Indonesia's Mount Sinabung volcano sent a cloud of hot ash as high as 5 km (3.1 miles) on Tuesday, in its first big eruption since August last year, the country's volcanology center said.
Mount Sinabung's activity has increased since last year and the alert for the volcano in North Sumatra province has been placed at the second-highest level.
No casualties were reported, but an official had earlier urged people to stay at least 3 km from the crater, Indonesia's Volcanology and Geological Hazard Mitigation Centre said.
Videos on social media showed little panic among residents over the eruption, which sent a column of white ash into the blue sky.
Wirda Br Sitepu, a 20-year-old resident, told Reuters that the situation had calmed and said "the mountain is not erupting, and the ash has decreased."
Indonesia straddles the so-called "Pacific Ring of Fire," a highly seismically active zone, where different plates on the earth's crust meet and create a large number of earthquakes and volcanoes.
Indonesia has nearly 130 active volcanoes, more than any other country.

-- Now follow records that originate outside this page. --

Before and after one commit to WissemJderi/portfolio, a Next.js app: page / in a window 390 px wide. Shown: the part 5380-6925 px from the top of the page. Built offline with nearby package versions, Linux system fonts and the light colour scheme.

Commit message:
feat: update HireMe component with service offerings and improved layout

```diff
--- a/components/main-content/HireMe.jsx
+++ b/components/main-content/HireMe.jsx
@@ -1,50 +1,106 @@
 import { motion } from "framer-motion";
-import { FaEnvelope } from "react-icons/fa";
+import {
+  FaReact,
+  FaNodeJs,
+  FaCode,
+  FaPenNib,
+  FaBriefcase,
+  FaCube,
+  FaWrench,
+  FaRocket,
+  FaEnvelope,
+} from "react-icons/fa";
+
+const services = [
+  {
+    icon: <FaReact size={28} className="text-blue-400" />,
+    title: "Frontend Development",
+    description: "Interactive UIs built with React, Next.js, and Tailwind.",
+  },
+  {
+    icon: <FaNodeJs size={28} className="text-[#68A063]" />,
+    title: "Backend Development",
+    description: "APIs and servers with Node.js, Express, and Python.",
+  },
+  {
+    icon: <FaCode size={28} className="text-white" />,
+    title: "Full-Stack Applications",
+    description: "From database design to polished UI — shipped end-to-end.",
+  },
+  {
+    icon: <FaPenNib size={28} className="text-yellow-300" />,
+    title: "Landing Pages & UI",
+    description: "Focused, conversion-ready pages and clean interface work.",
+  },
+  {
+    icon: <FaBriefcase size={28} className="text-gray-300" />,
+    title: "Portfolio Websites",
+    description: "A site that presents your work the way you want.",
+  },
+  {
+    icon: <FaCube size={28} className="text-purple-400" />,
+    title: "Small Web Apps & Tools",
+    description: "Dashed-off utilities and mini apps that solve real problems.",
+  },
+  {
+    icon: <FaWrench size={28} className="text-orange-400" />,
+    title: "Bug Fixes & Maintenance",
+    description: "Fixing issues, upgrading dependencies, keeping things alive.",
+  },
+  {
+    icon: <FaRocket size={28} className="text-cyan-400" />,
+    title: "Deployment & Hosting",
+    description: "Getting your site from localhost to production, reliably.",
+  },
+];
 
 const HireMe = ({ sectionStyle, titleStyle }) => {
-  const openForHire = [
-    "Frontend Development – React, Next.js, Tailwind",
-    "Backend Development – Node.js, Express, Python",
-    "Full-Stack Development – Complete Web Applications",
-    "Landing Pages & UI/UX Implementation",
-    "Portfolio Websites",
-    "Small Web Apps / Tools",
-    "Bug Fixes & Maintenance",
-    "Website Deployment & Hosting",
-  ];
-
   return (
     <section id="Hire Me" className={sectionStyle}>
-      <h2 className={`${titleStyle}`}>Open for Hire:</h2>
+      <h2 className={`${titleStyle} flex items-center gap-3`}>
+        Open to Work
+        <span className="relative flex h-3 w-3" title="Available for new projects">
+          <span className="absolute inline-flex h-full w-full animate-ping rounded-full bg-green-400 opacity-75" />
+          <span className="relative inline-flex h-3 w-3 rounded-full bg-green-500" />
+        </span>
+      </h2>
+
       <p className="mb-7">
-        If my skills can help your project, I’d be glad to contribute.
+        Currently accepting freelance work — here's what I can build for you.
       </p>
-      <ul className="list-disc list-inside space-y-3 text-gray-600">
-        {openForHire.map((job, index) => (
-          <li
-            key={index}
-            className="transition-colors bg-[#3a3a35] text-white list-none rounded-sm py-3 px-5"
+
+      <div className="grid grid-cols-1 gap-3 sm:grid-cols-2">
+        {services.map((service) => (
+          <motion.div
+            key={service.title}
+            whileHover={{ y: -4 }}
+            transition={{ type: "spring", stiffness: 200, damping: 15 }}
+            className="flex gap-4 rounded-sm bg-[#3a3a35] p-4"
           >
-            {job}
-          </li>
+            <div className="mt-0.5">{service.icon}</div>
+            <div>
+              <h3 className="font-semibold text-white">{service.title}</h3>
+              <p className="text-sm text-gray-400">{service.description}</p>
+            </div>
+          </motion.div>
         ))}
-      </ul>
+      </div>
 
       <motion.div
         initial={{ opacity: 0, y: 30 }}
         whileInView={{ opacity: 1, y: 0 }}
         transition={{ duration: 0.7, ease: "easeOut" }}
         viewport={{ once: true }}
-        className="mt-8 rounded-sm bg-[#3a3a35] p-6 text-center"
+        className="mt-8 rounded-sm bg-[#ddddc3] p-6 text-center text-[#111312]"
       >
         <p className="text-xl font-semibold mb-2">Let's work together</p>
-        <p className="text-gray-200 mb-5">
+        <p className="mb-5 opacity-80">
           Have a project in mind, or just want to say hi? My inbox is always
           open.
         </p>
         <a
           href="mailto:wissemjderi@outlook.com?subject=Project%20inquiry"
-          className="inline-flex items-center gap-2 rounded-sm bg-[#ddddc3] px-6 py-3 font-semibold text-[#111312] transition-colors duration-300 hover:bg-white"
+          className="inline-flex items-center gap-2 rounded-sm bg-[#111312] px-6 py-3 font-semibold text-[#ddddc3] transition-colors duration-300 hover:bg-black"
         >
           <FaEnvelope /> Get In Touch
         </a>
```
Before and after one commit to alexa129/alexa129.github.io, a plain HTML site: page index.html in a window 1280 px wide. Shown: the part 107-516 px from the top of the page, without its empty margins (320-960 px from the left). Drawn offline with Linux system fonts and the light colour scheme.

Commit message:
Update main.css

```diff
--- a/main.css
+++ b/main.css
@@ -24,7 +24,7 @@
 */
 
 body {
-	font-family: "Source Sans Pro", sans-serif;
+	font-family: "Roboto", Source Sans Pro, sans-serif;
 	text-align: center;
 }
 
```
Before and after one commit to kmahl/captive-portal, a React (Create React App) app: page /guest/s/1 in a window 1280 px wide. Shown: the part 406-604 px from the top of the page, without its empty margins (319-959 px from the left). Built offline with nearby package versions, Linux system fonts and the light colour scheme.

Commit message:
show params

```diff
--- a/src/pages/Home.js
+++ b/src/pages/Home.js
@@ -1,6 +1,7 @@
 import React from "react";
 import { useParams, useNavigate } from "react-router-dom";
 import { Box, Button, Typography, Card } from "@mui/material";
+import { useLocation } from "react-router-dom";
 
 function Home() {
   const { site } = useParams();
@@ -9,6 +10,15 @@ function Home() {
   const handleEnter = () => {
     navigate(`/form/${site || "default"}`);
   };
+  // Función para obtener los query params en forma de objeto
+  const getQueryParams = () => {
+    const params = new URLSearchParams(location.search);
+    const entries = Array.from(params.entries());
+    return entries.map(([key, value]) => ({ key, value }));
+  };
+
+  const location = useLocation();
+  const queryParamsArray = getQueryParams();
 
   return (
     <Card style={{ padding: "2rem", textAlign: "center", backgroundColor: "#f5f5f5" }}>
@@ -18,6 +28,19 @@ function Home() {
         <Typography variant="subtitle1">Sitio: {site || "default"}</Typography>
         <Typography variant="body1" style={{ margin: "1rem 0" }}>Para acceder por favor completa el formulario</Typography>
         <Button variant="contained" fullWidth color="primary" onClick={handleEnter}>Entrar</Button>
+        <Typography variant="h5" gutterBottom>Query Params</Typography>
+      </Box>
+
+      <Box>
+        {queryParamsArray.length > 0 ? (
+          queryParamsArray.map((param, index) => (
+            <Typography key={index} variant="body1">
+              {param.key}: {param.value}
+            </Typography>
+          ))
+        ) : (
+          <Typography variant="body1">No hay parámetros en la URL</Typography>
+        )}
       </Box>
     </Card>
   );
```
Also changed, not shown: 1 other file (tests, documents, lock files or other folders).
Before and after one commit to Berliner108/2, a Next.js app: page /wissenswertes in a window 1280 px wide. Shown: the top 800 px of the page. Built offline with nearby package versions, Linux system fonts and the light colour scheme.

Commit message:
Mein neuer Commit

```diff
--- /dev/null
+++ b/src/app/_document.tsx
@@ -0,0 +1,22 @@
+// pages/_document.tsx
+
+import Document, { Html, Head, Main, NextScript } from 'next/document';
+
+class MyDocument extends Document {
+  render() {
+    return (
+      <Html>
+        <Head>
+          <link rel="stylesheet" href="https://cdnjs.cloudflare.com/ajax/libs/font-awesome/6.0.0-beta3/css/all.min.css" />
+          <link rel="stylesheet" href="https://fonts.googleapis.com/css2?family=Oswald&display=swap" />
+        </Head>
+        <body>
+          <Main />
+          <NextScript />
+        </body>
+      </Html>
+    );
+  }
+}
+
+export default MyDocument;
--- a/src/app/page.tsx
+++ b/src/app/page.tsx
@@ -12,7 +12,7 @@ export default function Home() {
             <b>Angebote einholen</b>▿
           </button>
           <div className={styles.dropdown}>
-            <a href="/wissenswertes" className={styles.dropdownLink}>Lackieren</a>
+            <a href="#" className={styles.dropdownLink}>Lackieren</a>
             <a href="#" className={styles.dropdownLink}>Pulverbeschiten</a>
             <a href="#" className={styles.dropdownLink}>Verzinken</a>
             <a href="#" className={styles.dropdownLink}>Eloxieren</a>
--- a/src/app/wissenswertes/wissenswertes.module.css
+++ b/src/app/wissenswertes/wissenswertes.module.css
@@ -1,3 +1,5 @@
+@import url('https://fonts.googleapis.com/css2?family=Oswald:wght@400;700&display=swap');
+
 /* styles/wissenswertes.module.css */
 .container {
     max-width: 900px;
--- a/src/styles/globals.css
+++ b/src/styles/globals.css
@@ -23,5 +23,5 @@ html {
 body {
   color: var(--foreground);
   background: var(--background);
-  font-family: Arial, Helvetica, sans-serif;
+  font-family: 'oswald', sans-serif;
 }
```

Sinabung had been inactive for centuries before it erupted again in 2010.